Jan Ullrich denied using any doping product or method from January through March 2003, when he was under contract to Team Coast, in a courtroom Wednesday morning in Düsseldorf, Germany. He testified as to this time period in a dispute over wages still owed to him by former Coast team owner Günhter Dahms. The court ruled in Ullrich's favor and ordered Dahms to pay him.
The 34-year-old consistently and clearly answered "No" to all questions of using doping medicaments or methods at this time, or at an earlier time which would allow the effects to carry over into that time frame. He was specifically asked about doping products or methods, including any kind of blood doping, and about contacts to Dr. Eufemiano Fuentes.
Concerning Fuentes, he said that he had no personal contact with Fuentes in this time period, nor were there payments to him. If others, including his advisor and Directeur Sportif Rudy Pevenage had contact with the Spanish doctor, Ullrich said that he was not aware of it.
Ullrich did admit contact with Dr. Luigi Cecchini, but said that this dealt only with the preparation of training plans. He was introduced to the Italian doctor by his brother-in-law Tobias Steinhauser, who was also a pro rider and a client of Cecchini. The contact started in February 2003, and "had only to do with training plans. I never got any kind of medication from him." He further noted that his work with Cecchini was not secret but was widely known at the time.

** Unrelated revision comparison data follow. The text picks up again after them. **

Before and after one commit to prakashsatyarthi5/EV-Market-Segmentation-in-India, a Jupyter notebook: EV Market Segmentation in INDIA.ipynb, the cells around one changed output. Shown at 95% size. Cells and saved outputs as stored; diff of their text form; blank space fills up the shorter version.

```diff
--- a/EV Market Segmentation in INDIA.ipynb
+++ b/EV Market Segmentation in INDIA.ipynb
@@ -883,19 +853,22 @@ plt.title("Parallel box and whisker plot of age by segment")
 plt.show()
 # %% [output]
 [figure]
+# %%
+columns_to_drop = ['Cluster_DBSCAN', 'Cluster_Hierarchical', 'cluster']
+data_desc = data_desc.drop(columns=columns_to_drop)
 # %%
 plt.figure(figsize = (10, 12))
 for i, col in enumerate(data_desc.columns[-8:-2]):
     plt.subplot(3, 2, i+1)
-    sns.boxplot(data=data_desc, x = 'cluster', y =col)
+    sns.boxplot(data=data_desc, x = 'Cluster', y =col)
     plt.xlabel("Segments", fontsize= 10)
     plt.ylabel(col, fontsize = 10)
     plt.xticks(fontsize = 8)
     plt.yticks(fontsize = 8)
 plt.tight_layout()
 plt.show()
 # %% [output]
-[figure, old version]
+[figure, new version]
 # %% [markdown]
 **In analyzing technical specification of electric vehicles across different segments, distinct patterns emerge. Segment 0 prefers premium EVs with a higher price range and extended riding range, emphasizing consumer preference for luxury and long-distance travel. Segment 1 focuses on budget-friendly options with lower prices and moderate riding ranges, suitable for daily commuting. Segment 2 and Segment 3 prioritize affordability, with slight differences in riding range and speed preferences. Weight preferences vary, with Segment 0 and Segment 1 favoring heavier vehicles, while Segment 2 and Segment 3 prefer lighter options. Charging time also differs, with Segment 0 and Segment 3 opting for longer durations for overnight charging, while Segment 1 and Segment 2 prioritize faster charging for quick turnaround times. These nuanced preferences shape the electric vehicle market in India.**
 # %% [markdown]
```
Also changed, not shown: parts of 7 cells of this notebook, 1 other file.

The only time he ran into explanation difficulties was when Dahms' attorneys asked about blood found at the Freiburg University Clinic identified as his, with the dates November 13, 2002, and April 2, 2003. At the former date, Ullrich was still suspended for his amphetamine use, and at the latter date, he was under the care of Team Coast doctors.
Ullrich said that he was unable to explain how the blood "if it is even mine" came to be at the Freiburg Clinic. He said that he had no professional contact while he was with Team Coast with doctors Andreas Schmid and Lothar Heinrich, who have since confessed to supplying Team Telekom rides with doping products.

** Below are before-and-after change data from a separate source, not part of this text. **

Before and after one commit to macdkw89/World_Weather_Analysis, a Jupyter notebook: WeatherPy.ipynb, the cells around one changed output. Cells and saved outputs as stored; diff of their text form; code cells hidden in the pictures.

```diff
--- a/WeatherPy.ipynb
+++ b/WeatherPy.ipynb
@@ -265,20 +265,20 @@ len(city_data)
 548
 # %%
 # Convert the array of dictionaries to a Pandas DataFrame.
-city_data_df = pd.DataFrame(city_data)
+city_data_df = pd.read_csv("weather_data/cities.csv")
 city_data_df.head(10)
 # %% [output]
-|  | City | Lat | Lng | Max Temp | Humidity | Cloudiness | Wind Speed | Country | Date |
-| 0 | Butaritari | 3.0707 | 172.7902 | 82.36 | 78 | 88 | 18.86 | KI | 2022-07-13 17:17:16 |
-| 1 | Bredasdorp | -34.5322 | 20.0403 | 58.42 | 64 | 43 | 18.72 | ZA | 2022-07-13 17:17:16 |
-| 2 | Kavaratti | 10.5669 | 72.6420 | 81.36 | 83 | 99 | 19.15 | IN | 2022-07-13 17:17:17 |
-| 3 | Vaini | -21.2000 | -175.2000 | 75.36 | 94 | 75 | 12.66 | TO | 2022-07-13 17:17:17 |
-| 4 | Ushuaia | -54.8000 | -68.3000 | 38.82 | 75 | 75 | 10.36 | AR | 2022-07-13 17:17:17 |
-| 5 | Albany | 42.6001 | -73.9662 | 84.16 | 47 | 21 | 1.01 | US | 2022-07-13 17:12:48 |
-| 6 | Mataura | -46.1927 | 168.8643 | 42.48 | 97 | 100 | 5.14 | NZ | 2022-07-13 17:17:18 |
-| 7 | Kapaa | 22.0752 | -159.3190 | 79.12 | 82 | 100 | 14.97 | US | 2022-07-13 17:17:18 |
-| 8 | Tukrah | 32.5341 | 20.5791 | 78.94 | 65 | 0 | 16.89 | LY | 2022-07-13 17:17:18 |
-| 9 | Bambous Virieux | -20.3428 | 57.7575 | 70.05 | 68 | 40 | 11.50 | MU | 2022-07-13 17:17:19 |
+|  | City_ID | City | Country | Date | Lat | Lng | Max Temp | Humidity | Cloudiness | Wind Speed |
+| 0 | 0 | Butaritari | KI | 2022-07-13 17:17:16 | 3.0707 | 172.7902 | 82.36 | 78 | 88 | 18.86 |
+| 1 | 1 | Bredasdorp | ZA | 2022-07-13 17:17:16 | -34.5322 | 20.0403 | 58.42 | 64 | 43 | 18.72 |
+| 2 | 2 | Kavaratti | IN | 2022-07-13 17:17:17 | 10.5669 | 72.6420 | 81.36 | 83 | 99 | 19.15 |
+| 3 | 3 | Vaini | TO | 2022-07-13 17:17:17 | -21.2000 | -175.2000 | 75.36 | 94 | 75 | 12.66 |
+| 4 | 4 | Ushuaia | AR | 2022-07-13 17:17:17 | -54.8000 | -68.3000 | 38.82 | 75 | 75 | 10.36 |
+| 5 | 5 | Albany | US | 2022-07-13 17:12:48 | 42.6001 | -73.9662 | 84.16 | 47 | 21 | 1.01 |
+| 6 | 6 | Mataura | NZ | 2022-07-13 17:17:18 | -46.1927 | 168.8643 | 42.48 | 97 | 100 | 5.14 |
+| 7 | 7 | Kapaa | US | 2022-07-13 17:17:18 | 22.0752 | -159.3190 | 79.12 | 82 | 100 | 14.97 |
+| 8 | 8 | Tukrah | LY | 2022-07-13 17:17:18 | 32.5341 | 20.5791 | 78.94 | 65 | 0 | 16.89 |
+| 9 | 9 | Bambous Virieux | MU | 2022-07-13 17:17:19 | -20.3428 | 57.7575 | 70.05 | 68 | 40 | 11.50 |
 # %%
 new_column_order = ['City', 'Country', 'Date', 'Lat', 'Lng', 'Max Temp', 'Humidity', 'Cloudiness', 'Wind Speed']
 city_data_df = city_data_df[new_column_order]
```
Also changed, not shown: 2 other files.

It was the first time that Ullrich had sworn under oath that he had not used doping, and the judge carefully explained to him the penalties of perjury, or lying under oath. In Germany a conviction for perjury carries a minimum sentence of one year imprisonment.
After the hearing, Ullrich said that right had been done, adding, "Dahms is a cheat. I don't want his dirty money. Dahms lied in my face, although he knew he was broke. If I do get anything from him, then I will donate it to a children's charity."